Hemophilia is a rare genetic blood clotting disorder that primarily affects males. People living with hemophilia do not have enough of, or are missing, one of the blood clotting proteins naturally found in blood. Two of the most common forms of hemophilia are A and B. In persons with hemophilia A (also called classic hemophilia), clotting factor VIII is not present in sufficient amounts or is absent. In persons with hemophilia B (also called Christmas disease), clotting factor IX is not present in sufficient amounts or is absent. People with hemophilia do not bleed more profusely or bleed faster than normal; they bleed for a longer period of time.
Virtually all people who have hemophilia A or B are born with it. The …show more content…
disorder. Many patients with mild hemophilia may not realize they have the disorder
until bleeding occurs due to a major event such as an accident or surgery.
The difference between symptoms for Factor VIII Deficiency (Hemophilia A) and Factor
IX Deficiency (Hemophilia B) is the degree of severity. Symptoms are often milder for
Factor IX Deficiency, due in part to the severity of the disorder. Severe Factor IX
Deficiency is less common. Many patients with Factor IX deficiency do not have
symptoms until stressed by surgery or trauma.
The goal of treatment for hemophilia is to prevent and/or reduce the frequency of
symptoms. Increasing factor levels to at least 5% of normal can cause symptoms of
severe hemophilia to improve to the level of moderate or even mild hemophilia. This can
be achieved with regular preventive infusions of factor.
More recent advances in hemophilia
The most significant advances in hemophilia treatment have been made in the last four decades. Baxter
Healthcare Corporation introduced the first commercially available plasma-derived factor concentrate in

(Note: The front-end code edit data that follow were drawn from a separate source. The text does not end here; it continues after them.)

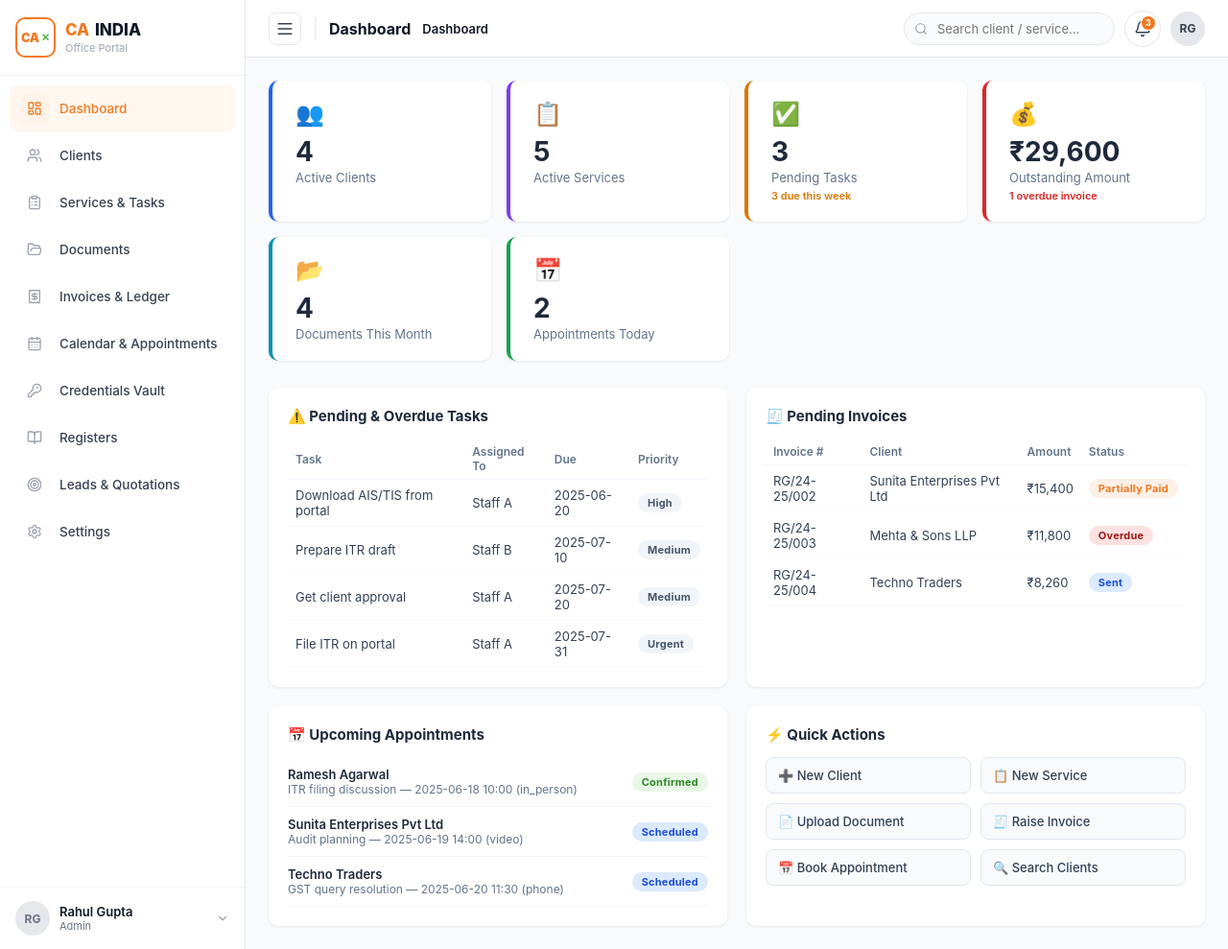
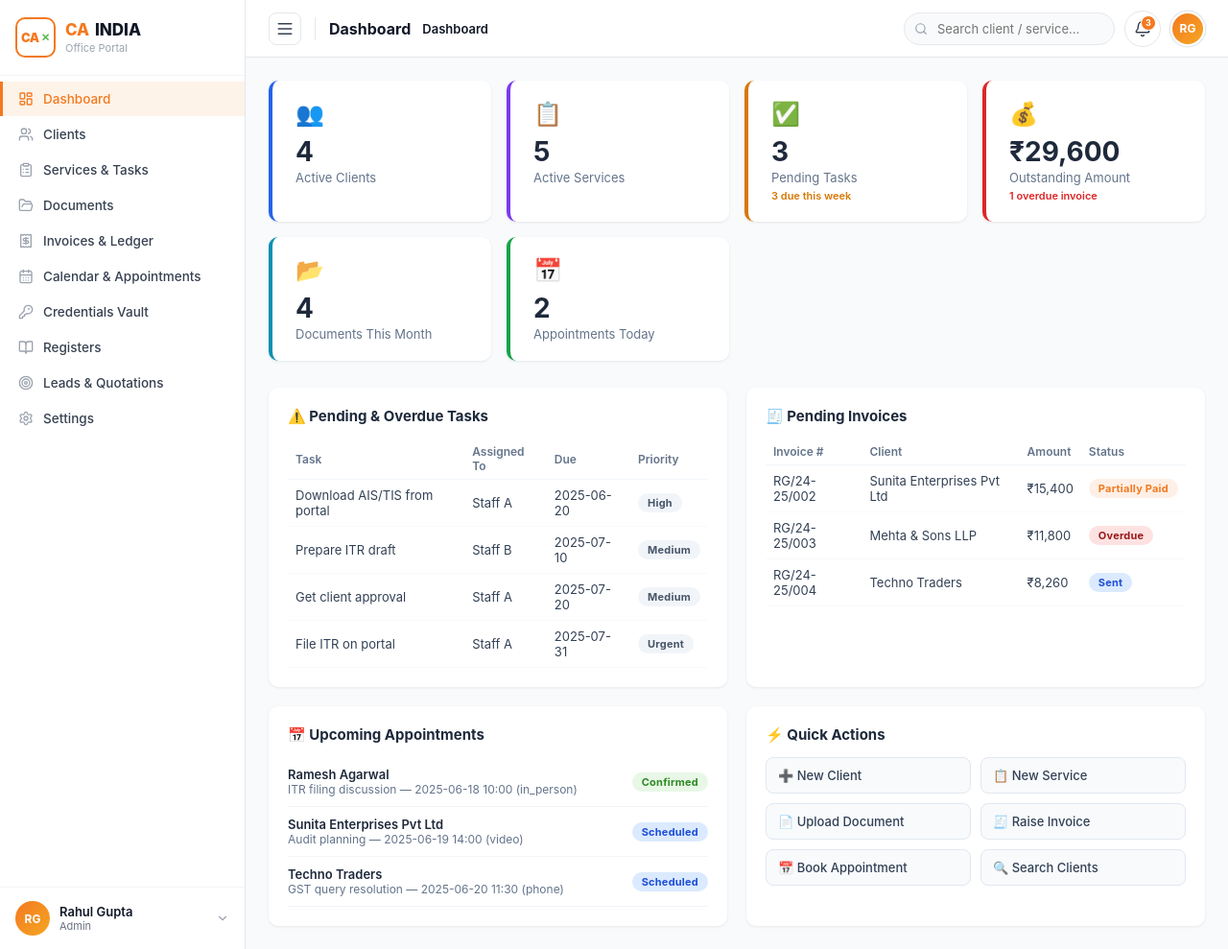
Before and after one commit to aicountly/cagupta, a React (Vite) app in the folder web/: page /services in a window 1280 px wide. Shown: the whole page at 96% size. Built offline with nearby package versions, Linux system fonts and the light colour scheme.

Commit message:
fix: light sidebar with orange active left-border, slash breadcrumb, orange gradient avatars
Co-authored-by: aicountly <240871817+aicountly@users.noreply.github.com>

```diff
--- a/web/src/components/layout/Sidebar.jsx
+++ b/web/src/components/layout/Sidebar.jsx
@@ -114,7 +114,7 @@ const styles = {
   nav: {
     flex: 1,
     overflowY: 'auto',
-    padding: '10px 10px',
+    padding: '6px 0',
     display: 'flex',
     flexDirection: 'column',
     gap: 1,
@@ -123,21 +123,19 @@ const styles = {
     display: 'flex',
     alignItems: 'center',
     gap: 10,
-    padding: '8px 10px',
-    borderRadius: 8,
+    padding: '10px 16px',
     textDecoration: 'none',
     fontSize: 13.5,
     fontWeight: 500,
     color: '#374151',
+    borderLeft: '3px solid transparent',
     transition: 'background 0.12s',
   },
   navLinkActive: {
-    background: '#FFF7F0',
+    background: '#FEF3E8',
+    borderLeft: '3px solid #F37920',
   },
   navIcon: {
-    width: 32,
-    height: 32,
-    borderRadius: 8,
     display: 'flex',
     alignItems: 'center',
     justifyContent: 'center',
@@ -145,7 +143,6 @@ const styles = {
     flexShrink: 0,
   },
   navIconActive: {
-    background: '#FEF3E8',
     color: '#F37920',
   },
   navLabel: {
@@ -162,13 +159,13 @@ const styles = {
     width: 36,
     height: 36,
     borderRadius: '50%',
-    background: '#E5E7EB',
+    background: 'linear-gradient(135deg, #F37920 0%, #f5a623 100%)',
     display: 'flex',
     alignItems: 'center',
     justifyContent: 'center',
     fontWeight: 700,
     fontSize: 12,
-    color: '#6B7280',
+    color: '#fff',
     flexShrink: 0,
   },
 };
--- a/web/src/components/layout/TopBar.jsx
+++ b/web/src/components/layout/TopBar.jsx
@@ -1,5 +1,5 @@
 import { useState, useRef, useEffect } from 'react';
-import { Search, Bell, AlignJustify, ChevronRight } from 'lucide-react';
+import { Search, Bell, AlignJustify } from 'lucide-react';
 import { useLocation } from 'react-router-dom';
 
 const breadcrumbMap = {
@@ -61,7 +61,7 @@ export default function TopBar() {
           <div style={styles.breadcrumb}>
             {crumbs.map((c, i) => (
               <span key={i} style={{ display: 'flex', alignItems: 'center' }}>
-                {i > 0 && <ChevronRight size={12} style={{ color: '#9CA3AF', margin: '0 3px' }} />}
+                {i > 0 && <span style={{ color: '#9CA3AF', margin: '0 5px', fontSize: '13px' }}>/</span>}
                 <span style={i === crumbs.length - 1 ? styles.crumbActive : styles.crumb}>{c}</span>
               </span>
             ))}
@@ -220,14 +220,15 @@ const styles = {
     width: 36,
     height: 36,
     borderRadius: '50%',
-    background: '#E5E7EB',
+    background: 'linear-gradient(135deg, #F37920 0%, #f5a623 100%)',
     display: 'flex',
     alignItems: 'center',
     justifyContent: 'center',
     fontWeight: 700,
     fontSize: 12,
-    color: '#374151',
-    border: '2px solid #E5E7EB',
+    color: '#fff',
+    border: '2px solid #fff',
+    boxShadow: '0 0 0 1.5px #E5E7EB',
   },
   dropMenu: {
     position: 'absolute',
```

the mid-1960s. This was a major advancement over earlier formulations, which contained much lower
concentrations of antihemophilic factor. In the early 1970s, home treatment of hemophilia became